Austin City Council is planning to discuss the official proposal from Precourt Sports Ventures to build a $200 million soccer park on the city-owned property at McKalla Place.
1. The proposal
Tuesday will be the first time council will discuss the proposal for a 20,000-seat stadium that, if approved, PSV would build at 10414 McKalla Place near the intersection of Burnet Road and Braker Lane.
PSV operates the Columbus Crew soccer team and would relocate the team by March 2019 to a temporary site and then build a stadium at McKalla. PSV President Dave Greeley said the company needs a response or direction from council by the end of June to make that deadline happen.
2. The parking
PSV is confident that it can produce a traffic management plan to handle up to 20,000 fans. The company has received a lot of flak over proposing only 1,000 parking spaces on-site and relying on ridesharing, public transit, shuttles and bicycles to accommodate the rest of the fans.
Greeley said the Crew’s current stadium has 7,000 parking spaces and takes an hour and a half to empty.
“So the definition of traffic is to put 7,000 parking spaces outside the stadium,” he said.
Unlike two other proposals for McKalla Place, PSV would not pay for building a new MetroRail station on the site.
Dan Vaillant, senior vice president of CAA ICON, a company that helps develop stadiums and arenas, said as part of the informal parking analysis, PSV identified 10,000 parking spaces within a 20-minute walk that could potentially be utilized for games and then have shuttles drop off fans.
He said the owners of the Domain Tower, which is under construction on Braker west of Burnet, have reached out about using their 2,400-spot parking garage.
An official traffic impact analysis would be one of the first things completed if the city decides to move forward with the MLS proposal.
3. The park
When the MLS stadium is not in use, PSV plans to have the soccer park be open to the public to enjoy a run, walking the dog, throwing a Frisbee, attending a farmers market or other community event, and enjoying concessions such as coffee or beer, Greeley said.
“When you have this sort of park space, this sort of open space, this sort of programmable space, it creates a distinct feel and it’s not just soccer at all,” he said.
The focus on offering parkland on top of a stadium, Greeley said, came from learning the North Austin area is park deficient.
“One of the things we’ve done all along, and it’s been very helpful for us because we want to come to Austin because we love everything about Austin, and in order to do that you need to listen and learn and you’ve heard Austin loudly and clearly,” he said.
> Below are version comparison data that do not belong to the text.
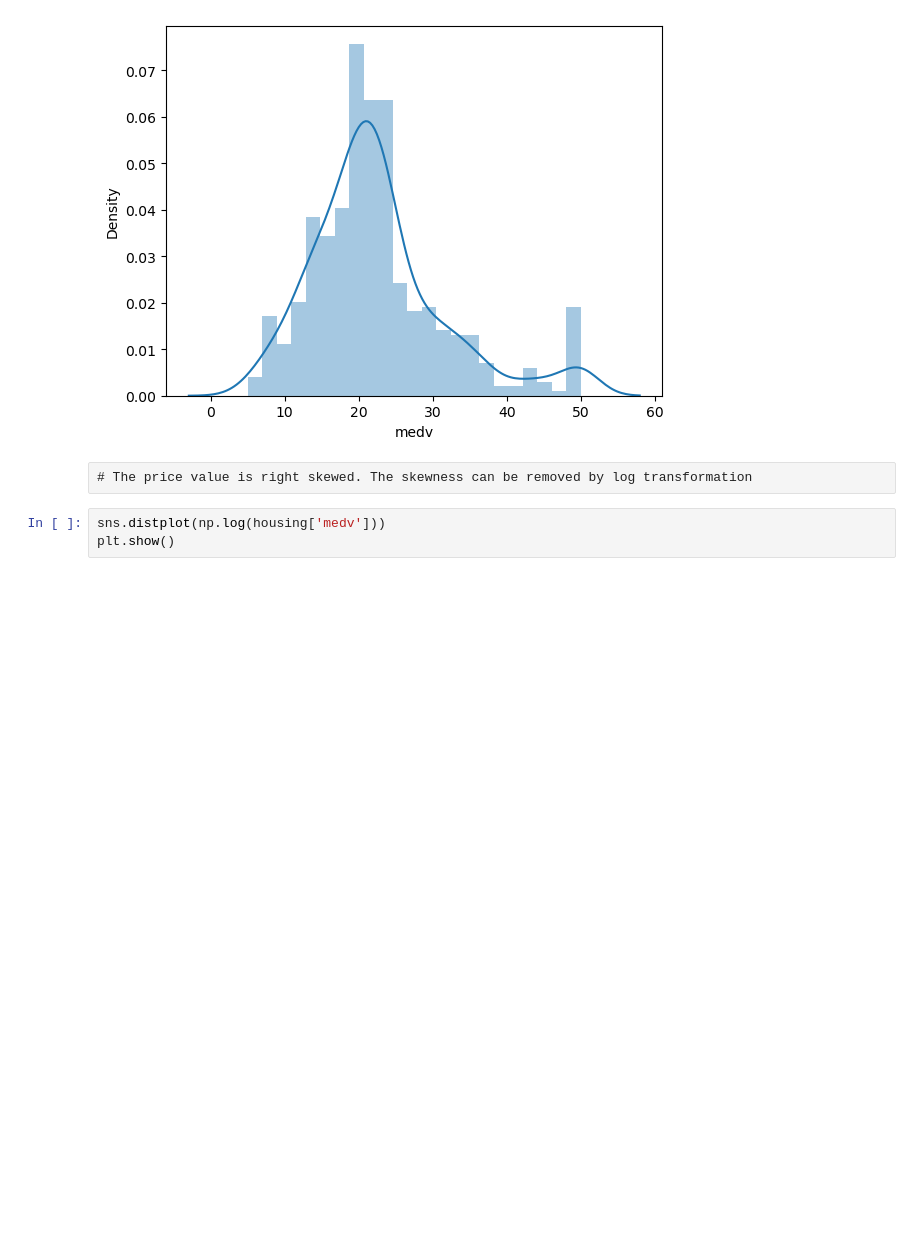
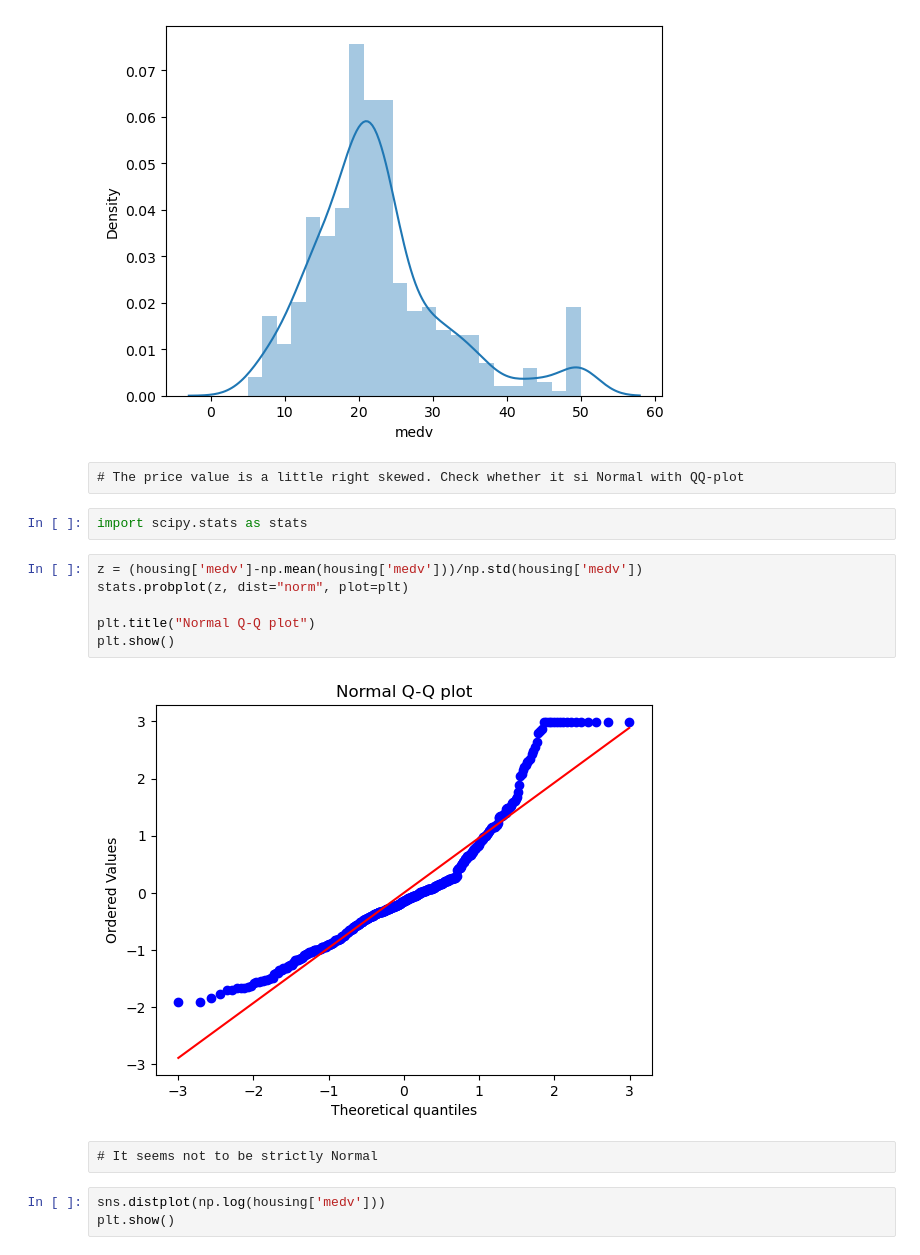
Before and after one commit to JulyAug/Assignment, a Jupyter notebook: Houseprice.ipynb, the cells around one changed output. Drawn from its saved outputs; the diff is of its cells as text; blank space fills up the shorter version.

```diff
--- a/Houseprice.ipynb
+++ b/Houseprice.ipynb
@@ -95,7 +95,19 @@ sns.distplot(housing['medv'])
 <Axes: xlabel='medv', ylabel='Density'>
 [figure]
 # %% [raw]
-# The price value is right skewed. The skewness can be removed by log transformation
+# The price value is a little right skewed. Check whether it si Normal with QQ-plot
+# %%
+import scipy.stats as stats
+# %%
+z = (housing['medv']-np.mean(housing['medv']))/np.std(housing['medv'])
+stats.probplot(z, dist="norm", plot=plt)
+
+plt.title("Normal Q-Q plot")
+plt.show()
+# %% [output]
+[figure, added]
+# %% [raw]
+# It seems not to be strictly Normal
 # %%
 sns.distplot(np.log(housing['medv']))
 plt.show()
```
Also changed, not shown: parts of 52 cells of this notebook.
Jonathan Emmett, design director for architecture firm Gensler, said the stadium would be lower so the main concourse and concessions would be at pedestrian level.
“We want to create a venue that really feels approachable and active on non game days,” he said.
4. The competition
Two other development proposals—both for mixed use and also include park space—emerged last week from area groups.
The first proposal from Austin-based Capella Capital Partners proposes to build 1,500 apartment units, 800,000 square feet of office space, 120,000 square feet of retail and restaurant spaces, 6 acres of green space, a MetroRail station and structured parking.
“We feel like overall this is a higher and better use than a soccer stadium,” Capella Chief Financial Officer Scott Moxham said.
Local developers Marcus Whitfield and John Chen have proposed 500 income-accessible housing units, as well as studios for artists, grocery store, wellness hub, educational workforce, 7 acres of parkland and a rail station.
“We have a desire to support the creative economy in Austin,” Chen said.
5. The land
PSV is proposing to lease the land from the city for $1 per year for 80 years and the property would not be added to the tax rolls, Greeley said. He also addressed community concerns that PSV is just trying to get the land for free.
“We’re not getting one thing for free,” Greeley said. “We are making a sizeable commitment and sizeable investment in Austin because we believe in Austin and we want to create something that all of Austin can enjoy.”
District 7 Council Member Leslie Pool has previously said she would like to see the land returned to the tax rolls.
Whitfield and Chen presented the city with an offer Friday morning to purchase the 24-acre site for $22.5 million, well above the $9.65 million value listed in the city’s report released June 1. The duo would also be open signing an 80-year lease with the city for $2.2 million per year, escalating 1.5 percent for a total amount of nearly $336 million.
“We made an offer to the city for McKalla Place because this property is Austin’s best opportunity for new affordable housing, jobs and public parkland,” Whitfield said. “We are proud to join community leaders in requesting that our elected city officials listen to Austin residents and issue a [request for proposals]to ensure a fair, equal and transparent process.”
A Capella representative stated June 5 at a community meeting that the city told them the land was valued at $29.5 million for the use proposed. A representative for Whitfield and Chen also provided the city’s 2016 appraisal of the property that indicates the value is $29.5 million and that the highest and best use is for mixed-use development.